Returning to work one week after giving birth is something I did, but I wouldn’t recommend it.
I grossly underestimated what a physical toll labour takes on your body and I still feel a sense of guilt for the valuable bonding time I lost with my son, Lucas, which I won’t get back.
I was an ICU nurse who decided to try my luck at entrepreneurship with my partner, Alex. Together we started Black Swallow and it didn’t take long for the business to take off. I fell pregnant within the first year of running our business and I needed to quit nursing to give our business the best chance at success.
I was eight months pregnant when we had outgrown our home business and we desperately needed to move into our very first warehouse. I didn’t receive any maternity leave and I had several new employees who still needed my guidance. I worked up until my due date and returned to work within a week, baby in one arm breastfeeding and the other hand on the computer responding to emails.
My labour was excruciating. Lucas was 4kg and he was early. I was induced at 38 weeks with a large-sized 95th percentile baby (meaning he was bigger than 95 per cent of babies) which resulted in many stitches and damaged pelvic floor muscles.
I worked long hours at the warehouse and didn't allow myself time to recuperate. The stitches took five months to heal and I'm still working on those pelvic floor muscles.
The lack of sleep drove me to a dark place and I would cry myself to sleep at night, often wondering why I was so silly to quit my stable job and start my own business.
If I had stayed at my full-time nursing job, I would've received paid maternity leave and I could've enjoyed my time being a "normal" mother at home. Financially, nursing paid all our bills and we were fairly comfortable.
However, I knew it was too late to turn back time and I had to push on to ensure my son had clean nappies and a roof over his head. I was also responsible for the full time staff that I employed and had to make sure the business was running efficiently so that everyone was paid on time.

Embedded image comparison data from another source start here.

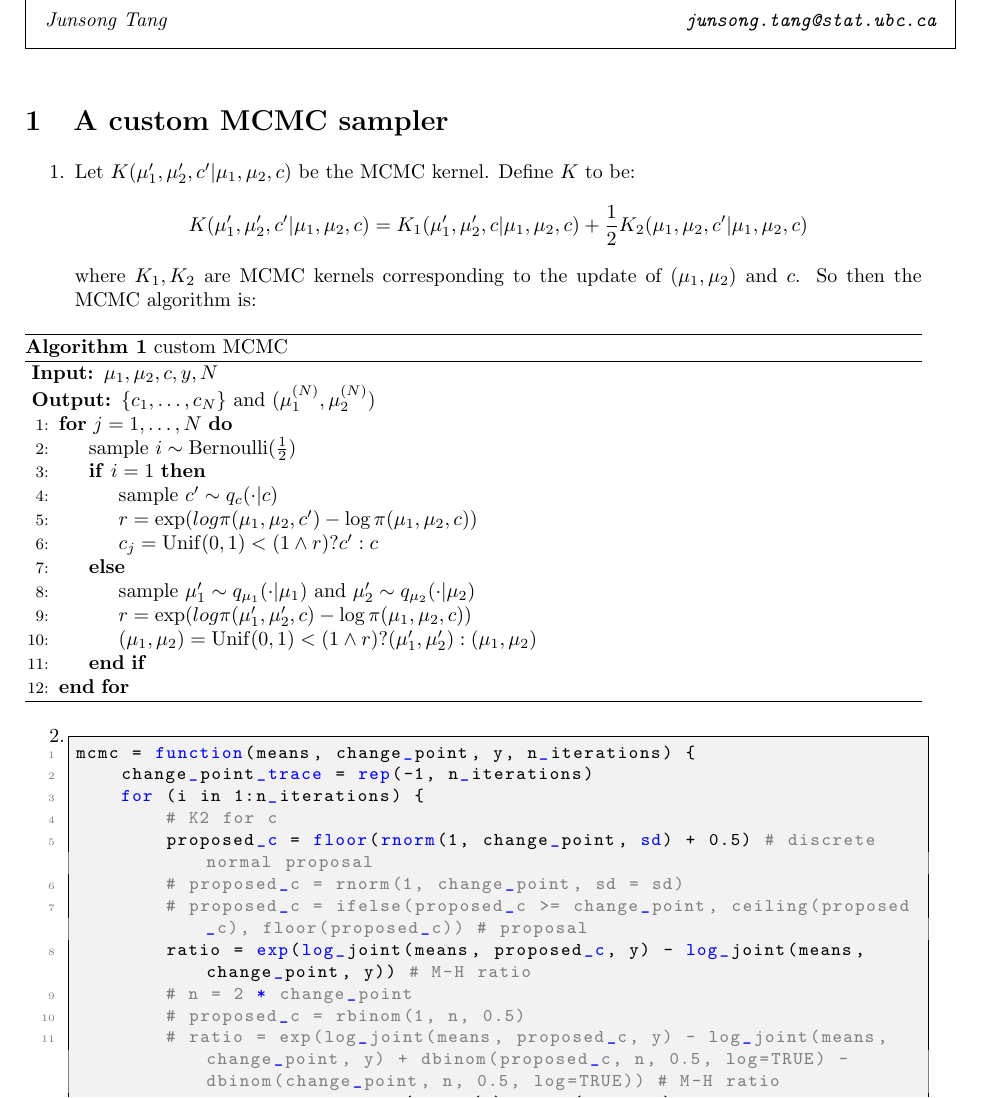
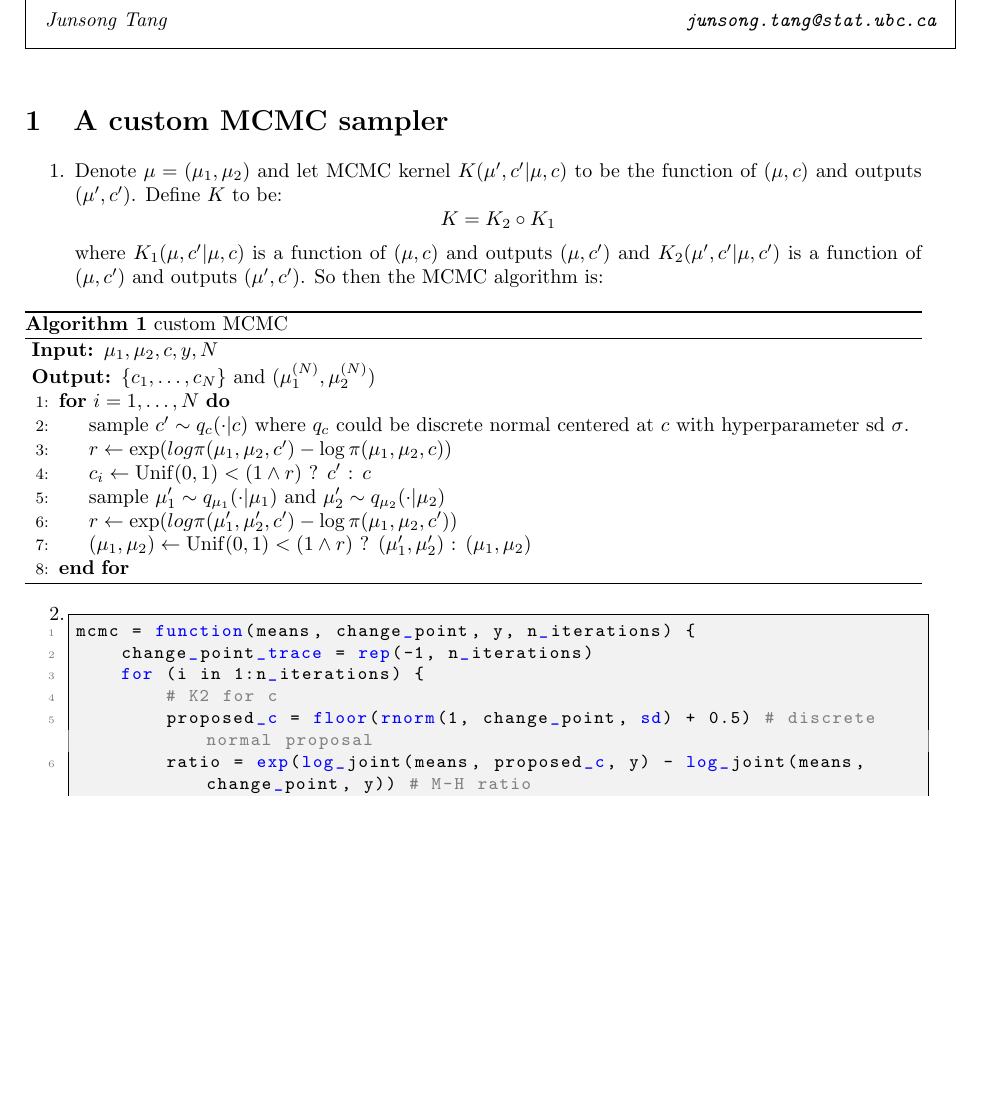
Before and after one commit to junsongt/STAT447, a LaTeX problem sheet (Exercise 09/main.tex): part of page 1 of 3, cut so that both start at the same text, the shorter picture padded with empty space. Compiled offline with pdfLaTeX.

Commit message:
update ex09

```diff
--- a/Exercise 09/main.tex
+++ b/Exercise 09/main.tex
@@ -28,8 +28,8 @@
 \qsol{A custom MCMC sampler}
 \begin{enumerate}
 \item
-Let $K(\mu_1', \mu_2', c' | \mu_1, \mu_2, c)$ be the MCMC kernel. Define $K$ to be:
-\[K(\mu_1', \mu_2', c' | \mu_1, \mu_2, c) = K_1(\mu_1', \mu_2', c | \mu_1, \mu_2, c) + \frac12 K_2(\mu_1, \mu_2, c' | \mu_1, \mu_2, c)\]where $K_1, K_2$ are MCMC kernels corresponding to the update of $(\mu_1, \mu_2)$ and $c$. So then the MCMC algorithm is:
+Denote $\mu = (\mu_1, \mu_2)$ and let MCMC kernel $K(\mu', c' | \mu, c)$ to be the function of $(\mu, c)$ and outputs $(\mu', c')$. Define $K$  to be:
+\[K = K_2 \circ K_1\]where $K_1(\mu, c' |\mu, c)$ is a function of $(\mu, c)$ and outputs $(\mu, c')$ and $K_2(\mu', c' | \mu, c')$ is a function of $(\mu, c')$ and outputs $(\mu', c')$. So then the MCMC algorithm is:
 \begin{algorithm}
     \caption{custom MCMC}
     \label{algo:mixture}
@@ -37,19 +37,16 @@ Let $K(\mu_1', \mu_2', c' | \mu_1, \mu_2, c)$ be the MCMC kernel. Define $K$ to
         \Require $\mu_1, \mu_2, c, y, N$
         \Ensure $\{c_1, \ldots, c_N\}$ and $(\mu_1^{(N)}, \mu_2^{(N)})$
 
-        \For{$j = 1, \ldots, N$}
-        \State sample $i \sim \Bernoulli(\frac12)$
-        \If{$i = 1$}
-        \State sample $c' \sim q_c( \cdot | c)$
-        \State $r = \exp(log\pi(\mu_1, \mu_2, c') - \log\pi(\mu_1, \mu_2, c))$
-        \State $c_j = \Unif(0,1) < (1 \wedge r) ? c' : c$
+        \For{$i = 1, \ldots, N$}
+        \State sample $c' \sim q_c( \cdot | c)$ where $q_c$ could be discrete normal centered at $c$ with hyperparameter sd $\sigma$.
+        \State $r \leftarrow \exp(log\pi(\mu_1, \mu_2, c') - \log\pi(\mu_1, \mu_2, c))$
+        \State $c_i \leftarrow \Unif(0,1) < (1 \wedge r)$ ? $c'$ : $c$
 
-        \Else
         \State sample $\mu_1' \sim q_{\mu_1}(\cdot | \mu_1)$ and $\mu_2' \sim q_{\mu_2}(\cdot | \mu_2)$
-        \State $r = \exp(log\pi(\mu_1', \mu_2', c) - \log\pi(\mu_1, \mu_2, c))$
-        \State $(\mu_1, \mu_2) = \Unif(0,1) < (1 \wedge r) ? (\mu_1', \mu_2') : (\mu_1, \mu_2)$
+        \State $r \leftarrow \exp(log\pi(\mu_1', \mu_2', c') - \log\pi(\mu_1, \mu_2, c'))$
+        \State $(\mu_1, \mu_2) \leftarrow \Unif(0,1) < (1 \wedge r)$ ? $(\mu_1', \mu_2')$ : $(\mu_1, \mu_2)$
 
-        \EndIf
+
         \EndFor
     \end{algorithmic}
 
@@ -64,12 +61,7 @@ mcmc = function(means, change_point, y, n_iterations) {
     for (i in 1:n_iterations) {
         # K2 for c
         proposed_c = floor(rnorm(1, change_point, sd) + 0.5) # discrete normal proposal
-        # proposed_c = rnorm(1, change_point, sd = sd)
-        # proposed_c = ifelse(proposed_c >= change_point, ceiling(proposed_c), floor(proposed_c)) # proposal
         ratio = exp(log_joint(means, proposed_c, y) - log_joint(means, change_point, y)) # M-H ratio
-        # n = 2 * change_point
-        # proposed_c = rbinom(1, n, 0.5)
-        # ratio = exp(log_joint(means, proposed_c, y) - log_joint(means, change_point, y) + dbinom(proposed_c, n, 0.5, log=TRUE) - dbinom(change_point, n, 0.5, log=TRUE)) # M-H ratio
         change_point = ifelse(runif(1) < min(ratio,1), proposed_c, change_point) # acceptance
         change_point_trace[i] = change_point
         # K1 for mu
```
Also changed, not shown: Exercise 09/figures/hist.png (added), Exercise 09/figures/trace_all.png (added), Exercise 09/figures/trace_tail.png (added), Exercise 09/main.tex (16 more changed lines), 1 other file.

During this difficult time, we managed to turn over $10 million in our second year of business. However, it definitely took its toll on me physically and mentally.
Tiffiny Hall shares her very rough birth story on our pregnancy podcast, Hello Bump.